TASK ITEM
Looking through the entries, count each line where the string "section" occurs, and write only the total.

'''

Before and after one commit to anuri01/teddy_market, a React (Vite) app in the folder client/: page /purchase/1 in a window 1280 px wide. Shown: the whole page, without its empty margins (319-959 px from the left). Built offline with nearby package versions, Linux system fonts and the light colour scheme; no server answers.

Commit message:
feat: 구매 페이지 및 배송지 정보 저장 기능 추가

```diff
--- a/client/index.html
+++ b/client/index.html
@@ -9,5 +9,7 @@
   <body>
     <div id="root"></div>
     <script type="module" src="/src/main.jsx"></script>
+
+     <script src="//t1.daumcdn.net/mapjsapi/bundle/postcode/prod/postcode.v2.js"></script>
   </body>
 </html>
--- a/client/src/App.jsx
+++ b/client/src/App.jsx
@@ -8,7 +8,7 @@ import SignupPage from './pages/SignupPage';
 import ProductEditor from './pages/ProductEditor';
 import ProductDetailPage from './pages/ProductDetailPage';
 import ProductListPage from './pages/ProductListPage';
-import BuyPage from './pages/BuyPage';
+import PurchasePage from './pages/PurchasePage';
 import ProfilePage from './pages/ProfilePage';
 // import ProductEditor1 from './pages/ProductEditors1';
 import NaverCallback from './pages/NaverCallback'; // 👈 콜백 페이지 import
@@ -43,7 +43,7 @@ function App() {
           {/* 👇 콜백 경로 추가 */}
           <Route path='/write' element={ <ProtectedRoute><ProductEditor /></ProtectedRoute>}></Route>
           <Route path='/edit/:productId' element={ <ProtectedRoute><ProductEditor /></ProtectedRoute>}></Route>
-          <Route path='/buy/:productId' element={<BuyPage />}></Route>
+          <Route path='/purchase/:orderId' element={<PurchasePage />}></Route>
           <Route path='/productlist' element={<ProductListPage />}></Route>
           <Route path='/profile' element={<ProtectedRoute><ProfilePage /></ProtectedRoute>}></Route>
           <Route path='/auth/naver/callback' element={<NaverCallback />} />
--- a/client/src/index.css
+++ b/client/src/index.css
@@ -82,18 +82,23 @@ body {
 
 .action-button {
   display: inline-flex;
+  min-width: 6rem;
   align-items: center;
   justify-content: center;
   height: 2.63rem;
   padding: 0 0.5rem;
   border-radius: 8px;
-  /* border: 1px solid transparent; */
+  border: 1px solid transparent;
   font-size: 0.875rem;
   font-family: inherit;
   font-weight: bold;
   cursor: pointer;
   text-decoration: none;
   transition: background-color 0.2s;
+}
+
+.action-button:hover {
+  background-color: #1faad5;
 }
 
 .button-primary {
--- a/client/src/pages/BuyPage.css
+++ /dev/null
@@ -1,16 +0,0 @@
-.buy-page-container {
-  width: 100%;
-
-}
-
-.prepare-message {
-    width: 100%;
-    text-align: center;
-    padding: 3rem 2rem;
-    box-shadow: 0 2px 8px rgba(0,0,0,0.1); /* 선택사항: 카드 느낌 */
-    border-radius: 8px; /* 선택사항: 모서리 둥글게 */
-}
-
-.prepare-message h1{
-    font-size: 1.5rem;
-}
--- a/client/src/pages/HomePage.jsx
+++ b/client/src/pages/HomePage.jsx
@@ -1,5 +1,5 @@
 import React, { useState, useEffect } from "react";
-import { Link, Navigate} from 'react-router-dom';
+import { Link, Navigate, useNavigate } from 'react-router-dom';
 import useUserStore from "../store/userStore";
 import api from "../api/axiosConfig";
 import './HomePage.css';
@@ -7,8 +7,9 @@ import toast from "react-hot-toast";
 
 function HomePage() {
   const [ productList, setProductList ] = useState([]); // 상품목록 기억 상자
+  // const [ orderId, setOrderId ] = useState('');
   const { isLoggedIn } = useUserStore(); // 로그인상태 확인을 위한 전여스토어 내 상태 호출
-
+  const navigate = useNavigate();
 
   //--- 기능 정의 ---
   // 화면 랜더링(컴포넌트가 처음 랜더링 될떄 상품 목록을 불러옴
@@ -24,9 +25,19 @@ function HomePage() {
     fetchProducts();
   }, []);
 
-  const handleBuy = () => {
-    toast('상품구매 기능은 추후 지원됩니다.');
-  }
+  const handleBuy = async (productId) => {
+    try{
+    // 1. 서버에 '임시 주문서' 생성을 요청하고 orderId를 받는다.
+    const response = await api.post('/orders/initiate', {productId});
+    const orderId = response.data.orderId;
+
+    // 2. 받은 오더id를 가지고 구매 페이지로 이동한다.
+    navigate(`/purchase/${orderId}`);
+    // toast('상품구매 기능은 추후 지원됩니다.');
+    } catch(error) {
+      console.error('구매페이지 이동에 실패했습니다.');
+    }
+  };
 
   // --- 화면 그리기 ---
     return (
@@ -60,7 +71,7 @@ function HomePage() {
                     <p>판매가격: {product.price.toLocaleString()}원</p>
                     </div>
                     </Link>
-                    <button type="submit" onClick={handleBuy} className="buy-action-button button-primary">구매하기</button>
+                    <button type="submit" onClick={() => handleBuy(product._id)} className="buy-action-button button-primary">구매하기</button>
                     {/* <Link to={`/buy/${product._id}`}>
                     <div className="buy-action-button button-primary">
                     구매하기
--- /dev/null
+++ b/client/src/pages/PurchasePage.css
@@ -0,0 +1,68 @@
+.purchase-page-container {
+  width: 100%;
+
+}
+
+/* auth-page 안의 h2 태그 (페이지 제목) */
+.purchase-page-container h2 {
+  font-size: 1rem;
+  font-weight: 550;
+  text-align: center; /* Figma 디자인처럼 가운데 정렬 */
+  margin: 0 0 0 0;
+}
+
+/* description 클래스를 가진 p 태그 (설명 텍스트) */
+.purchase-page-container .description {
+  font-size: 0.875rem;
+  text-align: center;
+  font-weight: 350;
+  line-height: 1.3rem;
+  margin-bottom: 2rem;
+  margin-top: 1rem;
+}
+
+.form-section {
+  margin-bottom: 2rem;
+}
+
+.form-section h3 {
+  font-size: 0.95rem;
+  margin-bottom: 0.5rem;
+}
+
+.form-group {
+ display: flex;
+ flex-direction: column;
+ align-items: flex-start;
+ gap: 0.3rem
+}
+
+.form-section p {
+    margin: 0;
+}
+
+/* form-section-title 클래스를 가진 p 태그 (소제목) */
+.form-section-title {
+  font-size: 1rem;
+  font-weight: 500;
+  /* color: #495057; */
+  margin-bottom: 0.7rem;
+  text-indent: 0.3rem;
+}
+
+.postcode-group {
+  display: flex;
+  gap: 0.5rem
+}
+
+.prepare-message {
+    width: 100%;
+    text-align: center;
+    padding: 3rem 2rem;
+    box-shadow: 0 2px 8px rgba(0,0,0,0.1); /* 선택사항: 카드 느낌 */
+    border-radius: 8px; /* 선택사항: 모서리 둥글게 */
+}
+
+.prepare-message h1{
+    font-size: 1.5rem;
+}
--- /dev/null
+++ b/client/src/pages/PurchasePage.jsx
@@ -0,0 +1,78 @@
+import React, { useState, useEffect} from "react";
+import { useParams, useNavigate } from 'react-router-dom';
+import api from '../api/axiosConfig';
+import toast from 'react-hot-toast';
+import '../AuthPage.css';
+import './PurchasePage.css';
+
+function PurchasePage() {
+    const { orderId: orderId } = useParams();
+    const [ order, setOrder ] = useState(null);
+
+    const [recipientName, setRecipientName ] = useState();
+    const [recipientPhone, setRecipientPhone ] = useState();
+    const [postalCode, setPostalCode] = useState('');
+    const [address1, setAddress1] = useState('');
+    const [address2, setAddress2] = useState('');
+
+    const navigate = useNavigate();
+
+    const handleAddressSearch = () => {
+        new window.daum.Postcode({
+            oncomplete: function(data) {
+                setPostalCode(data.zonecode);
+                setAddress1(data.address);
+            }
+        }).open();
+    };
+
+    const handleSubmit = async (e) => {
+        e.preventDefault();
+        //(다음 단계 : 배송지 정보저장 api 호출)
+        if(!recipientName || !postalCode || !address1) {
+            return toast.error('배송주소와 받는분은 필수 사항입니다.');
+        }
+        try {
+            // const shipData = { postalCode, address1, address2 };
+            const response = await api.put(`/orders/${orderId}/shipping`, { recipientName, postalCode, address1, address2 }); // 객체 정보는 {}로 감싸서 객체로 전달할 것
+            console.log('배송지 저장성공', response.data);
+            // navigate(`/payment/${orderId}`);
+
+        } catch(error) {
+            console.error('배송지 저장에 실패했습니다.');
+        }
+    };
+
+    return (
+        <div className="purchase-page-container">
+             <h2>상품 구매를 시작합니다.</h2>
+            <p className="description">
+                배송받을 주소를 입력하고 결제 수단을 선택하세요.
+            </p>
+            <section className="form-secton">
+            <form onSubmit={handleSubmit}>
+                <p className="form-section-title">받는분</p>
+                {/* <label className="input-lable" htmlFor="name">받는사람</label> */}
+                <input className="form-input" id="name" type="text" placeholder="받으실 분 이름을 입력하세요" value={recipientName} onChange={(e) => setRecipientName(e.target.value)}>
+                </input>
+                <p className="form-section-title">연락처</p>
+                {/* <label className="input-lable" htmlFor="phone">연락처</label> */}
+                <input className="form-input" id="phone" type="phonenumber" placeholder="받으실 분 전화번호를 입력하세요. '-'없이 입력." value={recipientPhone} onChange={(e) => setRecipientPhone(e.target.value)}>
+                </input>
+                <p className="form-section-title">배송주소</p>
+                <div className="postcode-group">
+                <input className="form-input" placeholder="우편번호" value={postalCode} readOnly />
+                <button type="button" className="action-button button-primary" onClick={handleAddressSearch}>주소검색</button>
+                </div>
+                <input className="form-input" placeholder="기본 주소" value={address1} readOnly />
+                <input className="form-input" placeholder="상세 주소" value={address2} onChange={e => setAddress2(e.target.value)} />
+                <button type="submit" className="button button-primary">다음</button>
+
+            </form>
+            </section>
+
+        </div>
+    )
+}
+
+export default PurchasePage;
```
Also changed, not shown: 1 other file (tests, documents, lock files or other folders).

'''

EXERCISE ANSWER
10